Talking of clean shirts


Back to water again. At the risk of mentioning the wet stuff too often in this blog, we have run out. Nta amazi tufite in the local tongue. We have none. This is supposed to be still the rainy season but it seems all rain has been suspended until further notice. We haven’t had a decent downpour in a fortnight.

So it is off to the local well. Yesterday and today, Emmannuel, our guard, and I have taken the Land Rover to fill up. We have eight jerry cans at twenty litres each which take up most of the back of the vehicle. The local water supply is found in one of the neighbours’ back gardens. This enterprising woman has invested in three trampoline-size water bags which I guess she fills from the local tanker. Think of a bouncy castle filled with water. Her children must think they live in a playground.

The process is to unload the jerry cans and carry them round to the back of the house, past a child (minus nappy), then under the washing line hanging with clothes. A hose is strapped to a tree with a piece of rubber and when removed and lowered below the level of the bags, water is siphoned into the jerry can. We fill up our stock, pay 100 francs for each jerry can and bounce back along the dirt track to the cottage.

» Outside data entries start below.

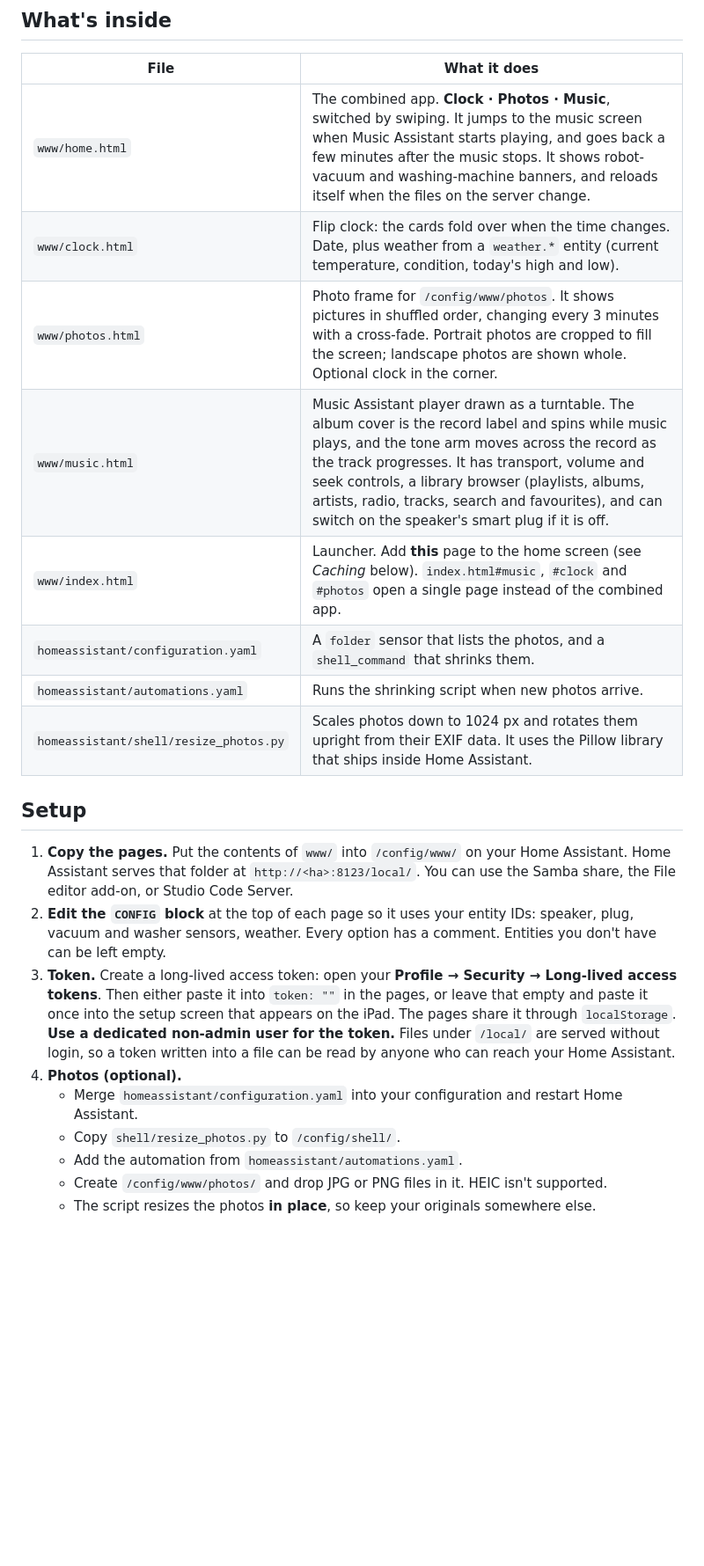
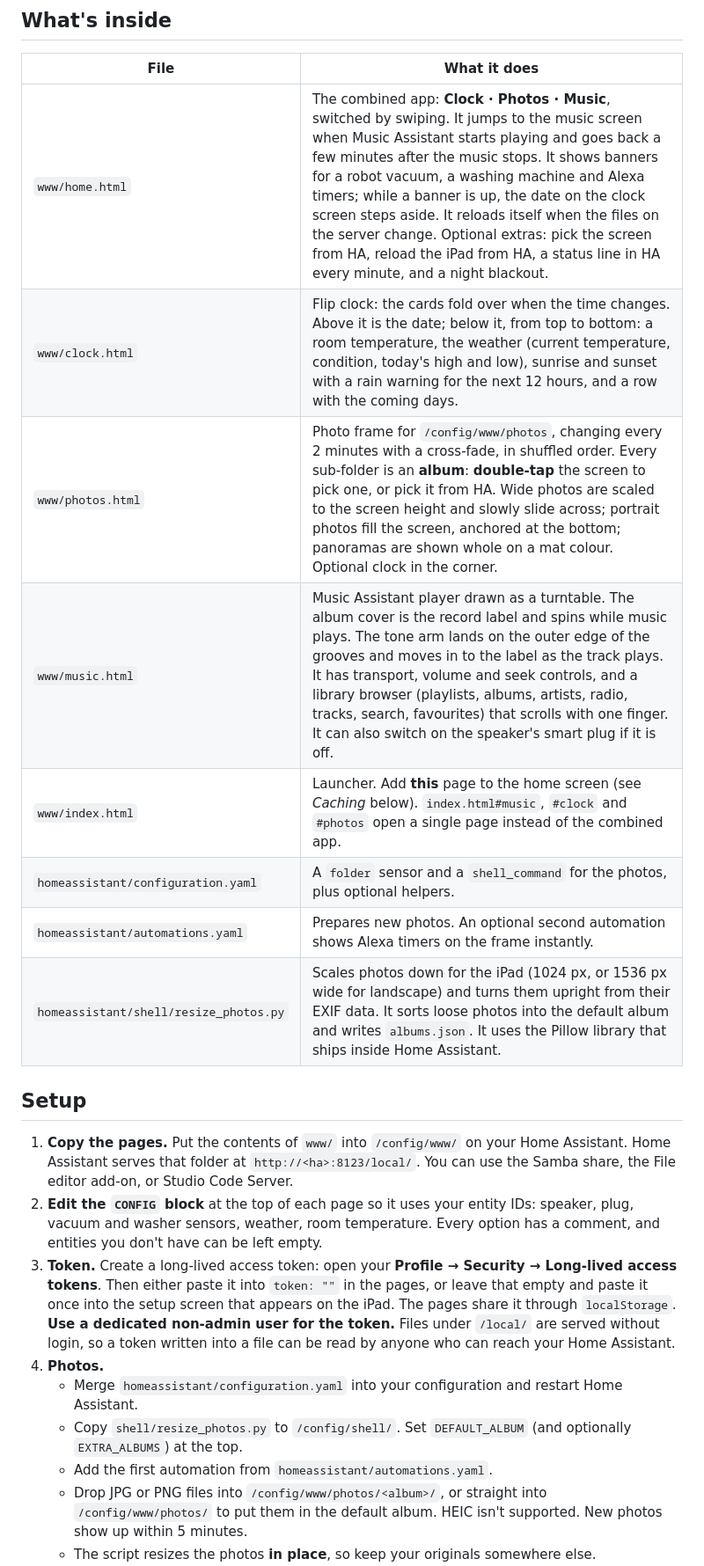
Before and after one commit to caydin21/iPad-1st-gen-picture-frame-and-music-player-over-Home-Assistant, a Markdown page: README.md, the part around one of its changes. Shown at 88% size. Drawn GitHub-style; blank space fills up the shorter version.

```diff
--- a/README.md
+++ b/README.md
@@ -16,24 +22,24 @@ The original iPad can't run the Home Assistant app or modern dashboards. Its Saf
 
 | File | What it does |
 |---|---|
-| `www/home.html` | The combined app. **Clock · Photos · Music**, switched by swiping. It jumps to the music screen when Music Assistant starts playing, and goes back a few minutes after the music stops. It shows robot-vacuum and washing-machine banners, and reloads itself when the files on the server change. |
-| `www/clock.html` | Flip clock: the cards fold over when the time changes. Date, plus weather from a `weather.*` entity (current temperature, condition, today's high and low). |
-| `www/photos.html` | Photo frame for `/config/www/photos`. It shows pictures in shuffled order, changing every 3 minutes with a cross-fade. Portrait photos are cropped to fill the screen; landscape photos are shown whole. Optional clock in the corner. |
-| `www/music.html` | Music Assistant player drawn as a turntable. The album cover is the record label and spins while music plays, and the tone arm moves across the record as the track progresses. It has transport, volume and seek controls, a library browser (playlists, albums, artists, radio, tracks, search and favourites), and can switch on the speaker's smart plug if it is off. |
+| `www/home.html` | The combined app: **Clock · Photos · Music**, switched by swiping. It jumps to the music screen when Music Assistant starts playing and goes back a few minutes after the music stops. It shows banners for a robot vacuum, a washing machine and Alexa timers; while a banner is up, the date on the clock screen steps aside. It reloads itself when the files on the server change. Optional extras: pick the screen from HA, reload the iPad from HA, a status line in HA every minute, and a night blackout. |
+| `www/clock.html` | Flip clock: the cards fold over when the time changes. Above it is the date; below it, from top to bottom: a room temperature, the weather (current temperature, condition, today's high and low), sunrise and sunset with a rain warning for the next 12 hours, and a row with the coming days. |
+| `www/photos.html` | Photo frame for `/config/www/photos`, changing every 2 minutes with a cross-fade, in shuffled order. Every sub-folder is an **album**: **double-tap** the screen to pick one, or pick it from HA. Wide photos are scaled to the screen height and slowly slide across; portrait photos fill the screen, anchored at the bottom; panoramas are shown whole on a mat colour. Optional clock in the corner. |
+| `www/music.html` | Music Assistant player drawn as a turntable. The album cover is the record label and spins while music plays. The tone arm lands on the outer edge of the grooves and moves in to the label as the track plays. It has transport, volume and seek controls, and a library browser (playlists, albums, artists, radio, tracks, search, favourites) that scrolls with one finger. It can also switch on the speaker's smart plug if it is off. |
 | `www/index.html` | Launcher. Add **this** page to the home screen (see *Caching* below). `index.html#music`, `#clock` and `#photos` open a single page instead of the combined app. |
-| `homeassistant/configuration.yaml` | A `folder` sensor that lists the photos, and a `shell_command` that shrinks them. |
-| `homeassistant/automations.yaml` | Runs the shrinking script when new photos arrive. |
-| `homeassistant/shell/resize_photos.py` | Scales photos down to 1024 px and rotates them upright from their EXIF data. It uses the Pillow library that ships inside Home Assistant. |
+| `homeassistant/configuration.yaml` | A `folder` sensor and a `shell_command` for the photos, plus optional helpers. |
+| `homeassistant/automations.yaml` | Prepares new photos. An optional second automation shows Alexa timers on the frame instantly. |
+| `homeassistant/shell/resize_photos.py` | Scales photos down for the iPad (1024 px, or 1536 px wide for landscape) and turns them upright from their EXIF data. It sorts loose photos into the default album and writes `albums.json`. It uses the Pillow library that ships inside Home Assistant. |
 
 ## Setup
 
 1. **Copy the pages.** Put the contents of `www/` into `/config/www/` on your Home Assistant. Home Assistant serves that folder at `http://<ha>:8123/local/`. You can use the Samba share, the File editor add-on, or Studio Code Server.
-2. **Edit the `CONFIG` block** at the top of each page so it uses your entity IDs: speaker, plug, vacuum and washer sensors, weather. Every option has a comment. Entities you don't have can be left empty.
+2. **Edit the `CONFIG` block** at the top of each page so it uses your entity IDs: speaker, plug, vacuum and washer sensors, weather, room temperature. Every option has a comment, and entities you don't have can be left empty.
 3. **Token.** Create a long-lived access token: open your **Profile → Security → Long-lived access tokens**. Then either paste it into `token: ""` in the pages, or leave that empty and paste it once into the setup screen that appears on the iPad. The pages share it through `localStorage`.
    **Use a dedicated non-admin user for the token.** Files under `/local/` are served without login, so a token written into a file can be read by anyone who can reach your Home Assistant.
-4. **Photos (optional).**
+4. **Photos.**
    - Merge `homeassistant/configuration.yaml` into your configuration and restart Home Assistant.
-   - Copy `shell/resize_photos.py` to `/config/shell/`.
-   - Add the automation from `homeassistant/automations.yaml`.
-   - Create `/config/www/photos/` and drop JPG or PNG files in it. HEIC isn't supported.
+   - Copy `shell/resize_photos.py` to `/config/shell/`. Set `DEFAULT_ALBUM` (and optionally `EXTRA_ALBUMS`) at the top.
+   - Add the first automation from `homeassistant/automations.yaml`.
+   - Drop JPG or PNG files into `/config/www/photos/<album>/`, or straight into `/config/www/photos/` to put them in the default album. HEIC isn't supported. New photos show up within 5 minutes.
    - The script resizes the photos **in place**, so keep your originals somewhere else.
```
Also changed, not shown: other parts of README.md (+29 -9 lines), docs/home-clock.png, docs/music.png, docs/photos-albums.png (added), docs/photos.png, 10 other files.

Back in our own garden, Emmannuel climbs on top of the water tank and I pass each jerry can up to him. What amazes me is that when we are finished I look like I have been out playing in the dirt. I have. My t-shirt is soaked, my arms and shorts are covered in red mud, and the back of the vehicle doesn’t look a lot better. There is Emmannuel in a Persil-white shirt and immaculate knee-length shorts looking as if he has just come back from church. Perhaps if I learned how to stay clean, we wouldn’t need to go out and buy 160 litres of water each day.